__WORK INSTRUCTION__. Of the entries that follow, how many lines hold the word "参照専用"? Reply with the number only.

BEGIN MATERIAL FOR THIS EXERCISE

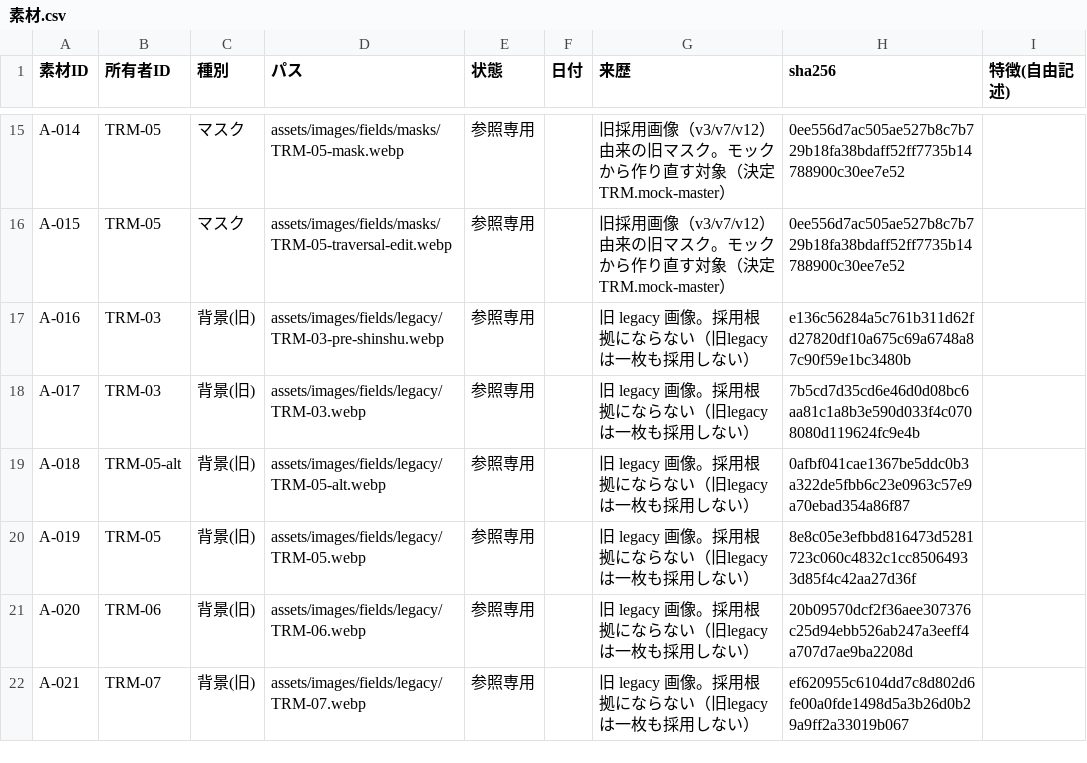
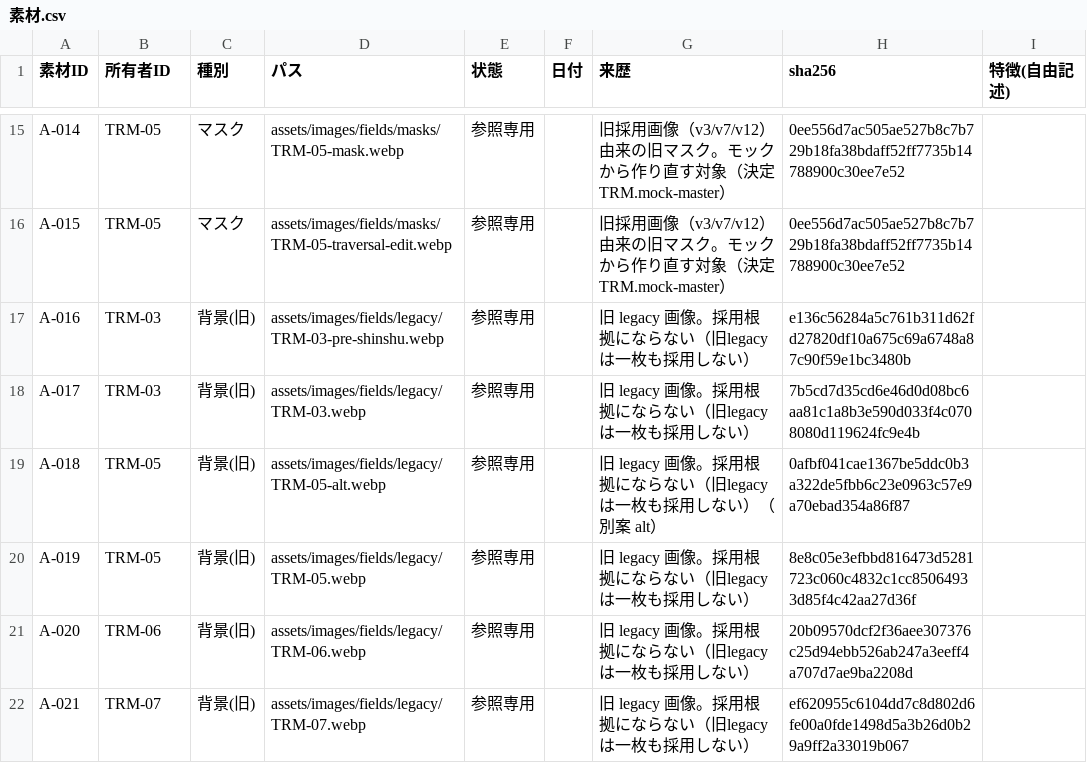
Before and after one commit to kako-jun/sit-by-me, a CSV file: docs/ledger/素材.csv, drawn as a sheet; only a part is shown, gaps mark what is left out.

```diff
--- a/docs/ledger/素材.csv
+++ b/docs/ledger/素材.csv
@@ -18,3 +18,3 @@ A-016,TRM-03,背景(旧),assets/images/fields/legacy/TRM-03-pre-shinshu.webp,参
 A-017,TRM-03,背景(旧),assets/images/fields/legacy/TRM-03.webp,参照専用,,旧 legacy 画像。採用根拠にならない（旧legacyは一枚も採用しない）,7b5cd7d35cd6e46d0d08bc6aa81c1a8b3e590d033f4c0708080d119624fc9e4b,
-A-018,TRM-05-alt,背景(旧),assets/images/fields/legacy/TRM-05-alt.webp,参照専用,,旧 legacy 画像。採用根拠にならない（旧legacyは一枚も採用しない）,0afbf041cae1367be5ddc0b3a322de5fbb6c23e0963c57e9a70ebad354a86f87,
+A-018,TRM-05,背景(旧),assets/images/fields/legacy/TRM-05-alt.webp,参照専用,,旧 legacy 画像。採用根拠にならない（旧legacyは一枚も採用しない）（別案 alt）,0afbf041cae1367be5ddc0b3a322de5fbb6c23e0963c57e9a70ebad354a86f87,
 A-019,TRM-05,背景(旧),assets/images/fields/legacy/TRM-05.webp,参照専用,,旧 legacy 画像。採用根拠にならない（旧legacyは一枚も採用しない）,8e8c05e3efbbd816473d5281723c060c4832c1cc85064933d85f4c42aa27d36f,
```
Also changed, not shown: docs/ledger/決定.csv, 47 other files.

END MATERIAL FOR THIS EXERCISE

__SOLUTION__. 4